I was not very deeply into the application process anyway [no patches submitted, Wiki page incomplete], so I hope I was a minimal waste of time to all the generous reviewers who took the time to present this opportunity. I hope to see everyone again next year!

I apologize once again, but thank you for all the help thus far.

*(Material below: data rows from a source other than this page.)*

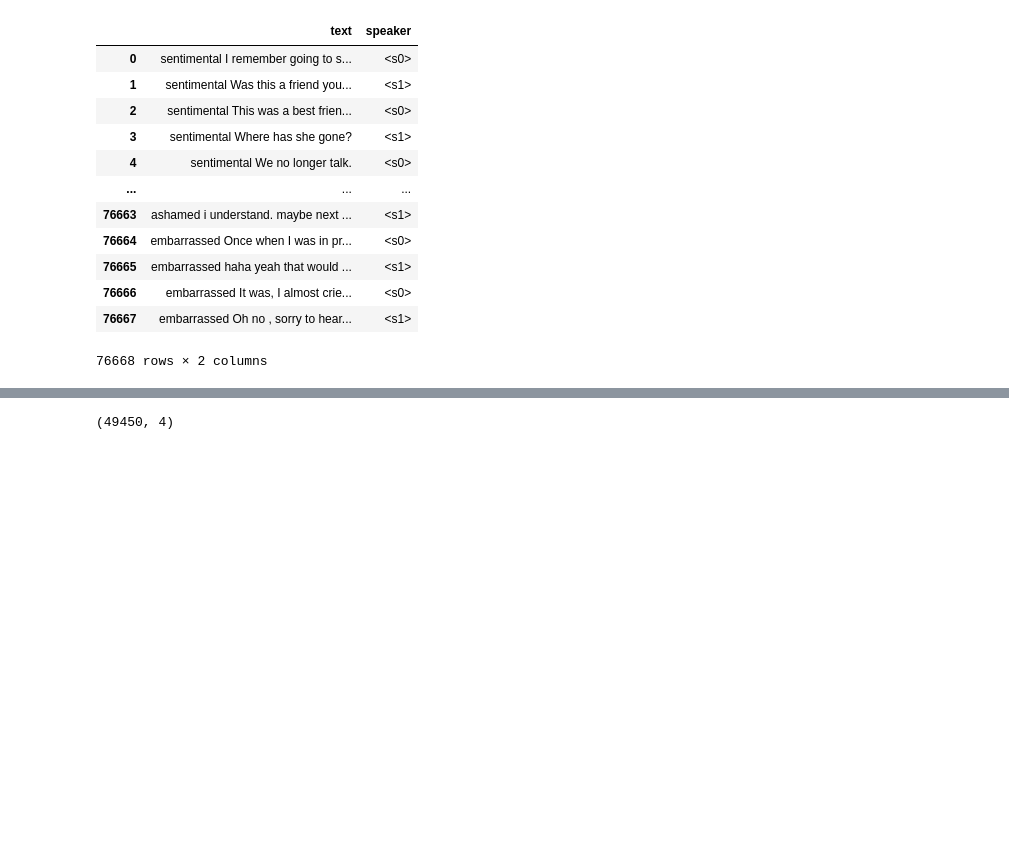
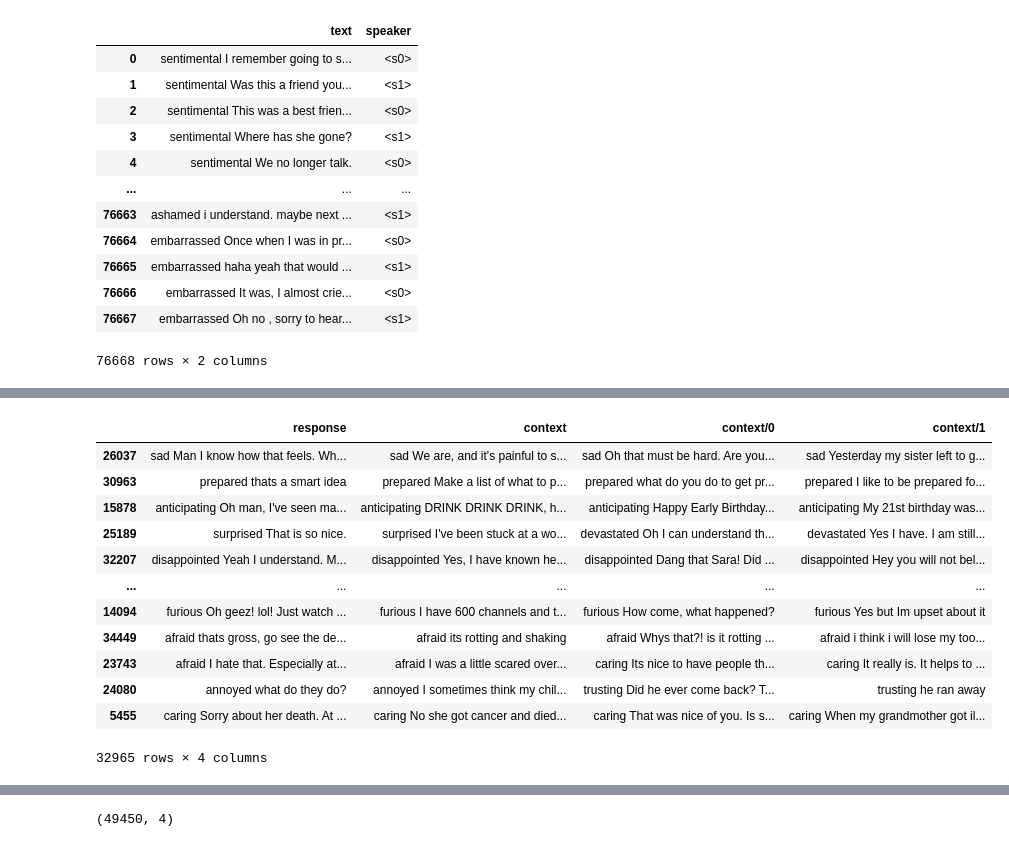
Before and after one commit to SolipsisAI/research, a Jupyter notebook: notebooks/ed-dialogueset.ipynb, the cells around one changed output, grey strips where cells are left out. Cells and saved outputs as stored; diff of their text form; code cells hidden in the pictures; blank space fills up the shorter version.

```diff
--- a/notebooks/ed-dialogueset.ipynb
+++ b/notebooks/ed-dialogueset.ipynb
@@ -345,3 +383,19 @@ preprocessed_df
 # %%
 df_trn, df_val = prepare_data(data=preprocessed_df, filter_by="speaker==<s1>")
+# %%
+df_trn
+# %% [output]
+|  | response | context | context/0 | context/1 |
+| 26037 | sad Man I know how that feels. Wh... | sad We are, and it's painful to s... | sad Oh that must be hard. Are you... | sad Yesterday my sister left to g... |
+| 30963 | prepared thats a smart idea | prepared Make a list of what to p... | prepared what do you do to get pr... | prepared I like to be prepared fo... |
+| 15878 | anticipating Oh man, I've seen ma... | anticipating DRINK DRINK DRINK, h... | anticipating Happy Early Birthday... | anticipating My 21st birthday was... |
+| 25189 | surprised That is so nice. | surprised I've been stuck at a wo... | devastated Oh I can understand th... | devastated Yes I have. I am still... |
+| 32207 | disappointed Yeah I understand. M... | disappointed Yes, I have known he... | disappointed Dang that Sara! Did ... | disappointed Hey you will not bel... |
+| ... | ... | ... | ... | ... |
+| 14094 | furious Oh geez! lol! Just watch ... | furious I have 600 channels and t... | furious How come, what happened? | furious Yes but Im upset about it |
+| 34449 | afraid thats gross, go see the de... | afraid its rotting and shaking | afraid Whys that?! is it rotting ... | afraid i think i will lose my too... |
+| 23743 | afraid I hate that. Especially at... | afraid I was a little scared over... | caring Its nice to have people th... | caring It really is. It helps to ... |
+| 24080 | annoyed what do they do? | annoyed I sometimes think my chil... | trusting Did he ever come back? T... | trusting he ran away |
+| 5455 | caring Sorry about her death. At ... | caring No she got cancer and died... | caring That was nice of you. Is s... | caring When my grandmother got il... |
+32965 rows × 4 columns
 # %%
```
Also changed, not shown: parts of 4 cells of this notebook, 3 other files.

TODO: Organize the mess at the bottom back into a questionnaire format. Also, flesh out the timeline significantly.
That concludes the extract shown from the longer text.